LSEG boss: We’re more than just a stock exchange

CEO of London Stock Exchange Group David Schwimmer has said IPOs will return as inflation and geopolitical jitters subside
CEO of London Stock Exchange Group David Schwimmer has said IPOs will return as inflation and geopolitical jitters subside

Ahead of the firm’s capital markets day on Thursday, London Stock Exchange Group boss David Schwimmer is keen to show that the firm is more than just the home of the FTSE 100 index.

In an interview with The Sunday Times, Schwimmer emphasised that LSEG was a valued data provider as well as a stock exchange. He said he saw the upcoming two-day event as a good opportunity to help its investors “really understand the business.”

The emphasis on financial data provision comes after the firm announced a 10-year deal with Microsoft late last year. The tech giant took a four per cent stake in LSEG and agreed to be the architect for the company’s data infrastructure and help develop new data analytics products and services.

“There are desktop offerings out there with roughly the same user interface that people have been using for 20 years or so. The opportunity we have is to be the disruptor in this space and build a product that is easier to use,” Schwimmer said.

Schwimmer’s increased focus on data began with the £27bn takeover of Refinitiv, announced in 2019 and completed in 2021. Refinitiv provided data on shares and bonds, offered risk management systems to firms and was seen as a challenger to Bloomberg.

But back in August LSEG said it would retire the brand from its market data operations following a rocky reception amid concerns about the costs and complexities of integrating the business.

Nonetheless, in a testament to LSEG’s shifting focus towards data, the firm’s Data & Analytics segment recorded £3.9bn in revenue in the first nine months of 2023, up eight per cent from £3.6bn the year prior.

In contrast, its Capital Markets unit saw growth of four per cent to £1.1bn.

His comments to The Sunday Times come after he told Reuters late last week that London’s sluggish IPO market will bounce back as a rapid rate hiking cycle begins to slow and global jitters over inflation and political instability settle.

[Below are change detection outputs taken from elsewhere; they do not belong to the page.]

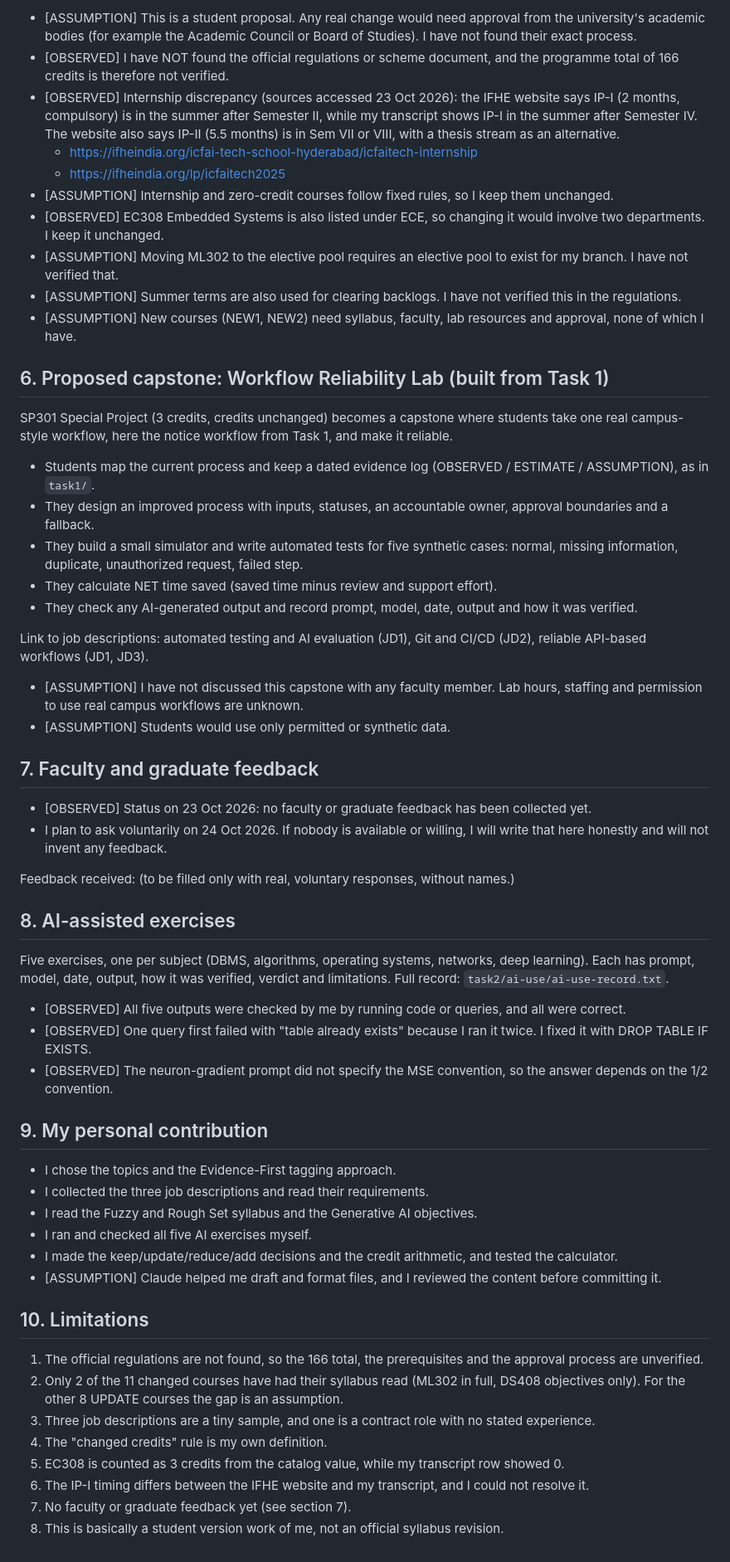
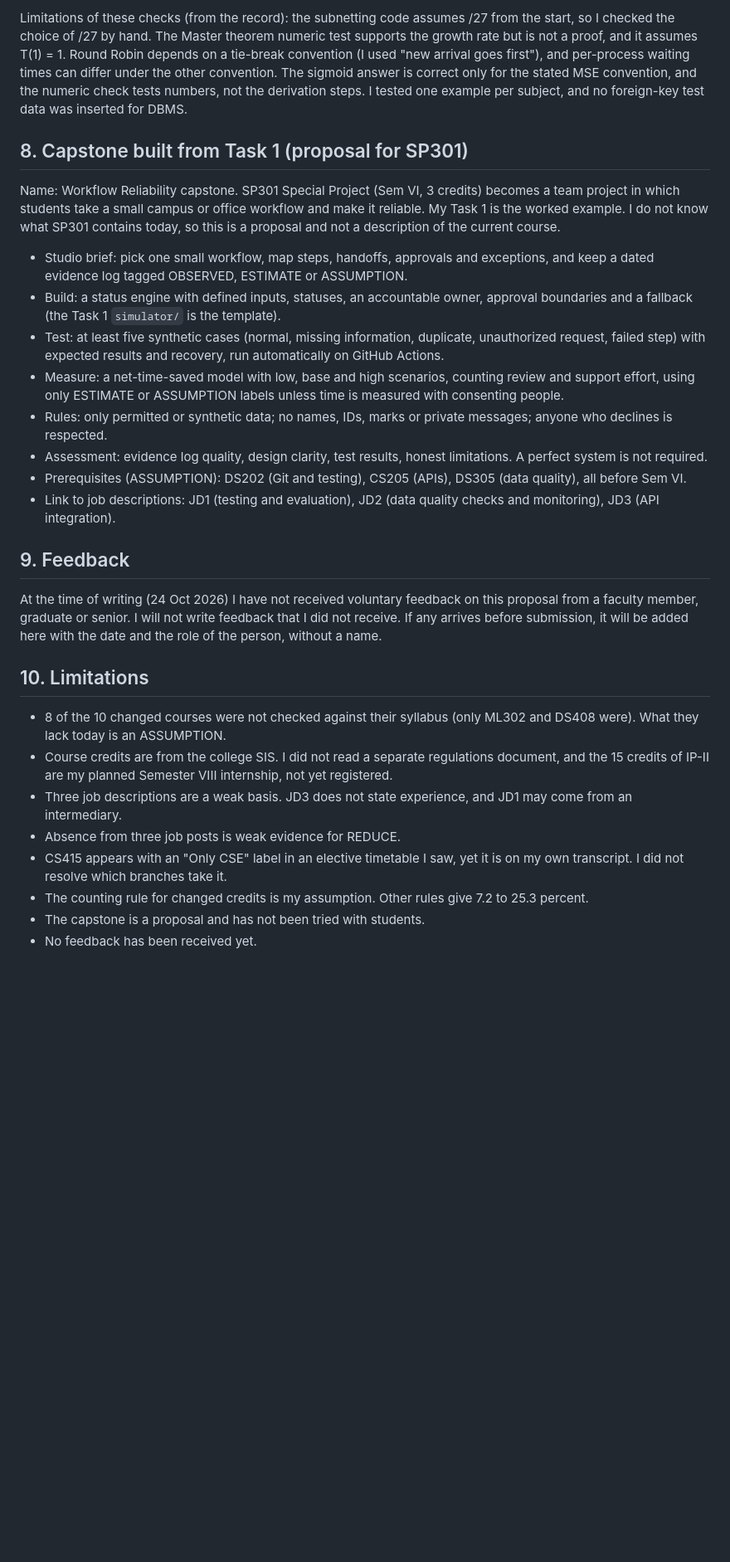
Before and after one commit to vrushalishrianantsavant23-cmyk/Evidence-First-Campus, a Markdown page: task2/report.md, the part around one of its changes. Shown at 83% size. Drawn GitHub-style; blank space fills up the shorter version.

```diff
--- a/task2/report.md
+++ b/task2/report.md
@@ -84,61 +106,27 @@ Full details and URLs: `task2/data/job_descriptions.csv`.
 
-- [ASSUMPTION] This is a student proposal. Any real change would need approval from the university's academic bodies (for example the Academic Council or Board of Studies). I have not found their exact process.
-- [OBSERVED] I have NOT found the official regulations or scheme document, and the programme total of 166 credits is therefore not verified.
-- [OBSERVED] Internship discrepancy (sources accessed 23 Oct 2026): the IFHE website says IP-I (2 months, compulsory) is in the summer after Semester II, while my transcript shows IP-I in the summer after Semester IV. The website also says IP-II (5.5 months) is in Sem VII or VIII, with a thesis stream as an alternative.
-  - https://ifheindia.org/icfai-tech-school-hyderabad/icfaitech-internship
-  - https://ifheindia.org/lp/icfaitech2025
-- [ASSUMPTION] Internship and zero-credit courses follow fixed rules, so I keep them unchanged.
-- [OBSERVED] EC308 Embedded Systems is also listed under ECE, so changing it would involve two departments. I keep it unchanged.
-- [ASSUMPTION] Moving ML302 to the elective pool requires an elective pool to exist for my branch. I have not verified that.
-- [ASSUMPTION] Summer terms are also used for clearing backlogs. I have not verified this in the regulations.
-- [ASSUMPTION] New courses (NEW1, NEW2) need syllabus, faculty, lab resources and approval, none of which I have.
+Limitations of these checks (from the record): the subnetting code assumes /27 from the start, so I checked the choice of /27 by hand. The Master theorem numeric test supports the growth rate but is not a proof, and it assumes T(1) = 1. Round Robin depends on a tie-break convention (I used "new arrival goes first"), and per-process waiting times can differ under the other convention. The sigmoid answer is correct only for the stated MSE convention, and the numeric check tests numbers, not the derivation steps. I tested one example per subject, and no foreign-key test data was inserted for DBMS.
 
-## 6. Proposed capstone: Workflow Reliability Lab (built from Task 1)
+## 8. Capstone built from Task 1 (proposal for SP301)
+Name: Workflow Reliability capstone. SP301 Special Project (Sem VI, 3 credits) becomes a team project in which students take a small campus or office workflow and make it reliable. My Task 1 is the worked example. I do not know what SP301 contains today, so this is a proposal and not a description of the current course.
 
-SP301 Special Project (3 credits, credits unchanged) becomes a capstone where students take one real campus-style workflow, here the notice workflow from Task 1, and make it reliable.
+- Studio brief: pick one small workflow, map steps, handoffs, approvals and exceptions, and keep a dated evidence log tagged OBSERVED, ESTIMATE or ASSUMPTION.
+- Build: a status engine with defined inputs, statuses, an accountable owner, approval boundaries and a fallback (the Task 1 `simulator/` is the template).
+- Test: at least five synthetic cases (normal, missing information, duplicate, unauthorized request, failed step) with expected results and recovery, run automatically on GitHub Actions.
+- Measure: a net-time-saved model with low, base and high scenarios, counting review and support effort, using only ESTIMATE or ASSUMPTION labels unless time is measured with consenting people.
+- Rules: only permitted or synthetic data; no names, IDs, marks or private messages; anyone who declines is respected.
+- Assessment: evidence log quality, design clarity, test results, honest limitations. A perfect system is not required.
+- Prerequisites (ASSUMPTION): DS202 (Git and testing), CS205 (APIs), DS305 (data quality), all before Sem VI.
+- Link to job descriptions: JD1 (testing and evaluation), JD2 (data quality checks and monitoring), JD3 (API integration).
 
-- Students map the current process and keep a dated evidence log (OBSERVED / ESTIMATE / ASSUMPTION), as in `task1/`.
-- They design an improved process with inputs, statuses, an accountable owner, approval boundaries and a fallback.
-- They build a small simulator and write automated tests for five synthetic cases: normal, missing information, duplicate, unauthorized request, failed step.
-- They calculate NET time saved (saved time minus review and support effort).
-- They check any AI-generated output and record prompt, model, date, output and how it was verified.
-
-Link to job descriptions: automated testing and AI evaluation (JD1), Git and CI/CD (JD2), reliable API-based workflows (JD1, JD3).
-
-- [ASSUMPTION] I have not discussed this capstone with any faculty member. Lab hours, staffing and permission to use real campus workflows are unknown.
-- [ASSUMPTION] Students would use only permitted or synthetic data.
-
-## 7. Faculty and graduate feedback
-
-- [OBSERVED] Status on 23 Oct 2026: no faculty or graduate feedback has been collected yet.
-- I plan to ask voluntarily on 24 Oct 2026. If nobody is available or willing, I will write that here honestly and will not invent any feedback.
-
-Feedback received: (to be filled only with real, voluntary responses, without names.)
-
-## 8. AI-assisted exercises
-
-Five exercises, one per subject (DBMS, algorithms, operating systems, networks, deep learning). Each has prompt, model, date, output, how it was verified, verdict and limitations. Full record: `task2/ai-use/ai-use-record.txt`.
-
-- [OBSERVED] All five outputs were checked by me by running code or queries, and all were correct.
-- [OBSERVED] One query first failed with "table already exists" because I ran it twice. I fixed it with DROP TABLE IF EXISTS.
-- [OBSERVED] The neuron-gradient prompt did not specify the MSE convention, so the answer depends on the 1/2 convention.
-
-## 9. My personal contribution
-
-- I chose the topics and the Evidence-First tagging approach.
-- I collected the three job descriptions and read their requirements.
-- I read the Fuzzy and Rough Set syllabus and the Generative AI objectives.
-- I ran and checked all five AI exercises myself.
-- I made the keep/update/reduce/add decisions and the credit arithmetic, and tested the calculator.
-- [ASSUMPTION] Claude helped me draft and format files, and I reviewed the content before committing it.
+## 9. Feedback
+At the time of writing (24 Oct 2026) I have not received voluntary feedback on this proposal from a faculty member, graduate or senior. I will not write feedback that I did not receive. If any arrives before submission, it will be added here with the date and the role of the person, without a name.
 
 ## 10. Limitations
-
-1. The official regulations are not found, so the 166 total, the prerequisites and the approval process are unverified.
-2. Only 2 of the 11 changed courses have had their syllabus read (ML302 in full, DS408 objectives only). For the other 8 UPDATE courses the gap is an assumption.
-3. Three job descriptions are a tiny sample, and one is a contract role with no stated experience.
-4. The "changed credits" rule is my own definition.
-5. EC308 is counted as 3 credits from the catalog value, while my transcript row showed 0.
-6. The IP-I timing differs between the IFHE website and my transcript, and I could not resolve it.
-7. No faculty or graduate feedback yet (see section 7).
-8. This is basically a student version work of me, not an official syllabus revision.
+- 8 of the 10 changed courses were not checked against their syllabus (only ML302 and DS408 were). What they lack today is an ASSUMPTION.
+- Course credits are from the college SIS. I did not read a separate regulations document, and the 15 credits of IP-II are my planned Semester VIII internship, not yet registered.
+- Three job descriptions are a weak basis. JD3 does not state experience, and JD1 may come from an intermediary.
+- Absence from three job posts is weak evidence for REDUCE.
+- CS415 appears with an "Only CSE" label in an elective timetable I saw, yet it is on my own transcript. I did not resolve which branches take it.
+- The counting rule for changed credits is my assumption. Other rules give 7.2 to 25.3 percent.
+- The capstone is a proposal and has not been tried with students.
+- No feedback has been received yet.
```
Also changed, not shown: other parts of task2/report.md (+86 -64 lines).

New flotations have fallen off a cliff this year as firms shelve plans to shift on the public markets amid turmoil shaking the markets.

Listings should recover even if the conflicts in Ukraine and Gaza drag on, Schwimmer added, as pent-up demand builds from companies needing capital to develop their businesses.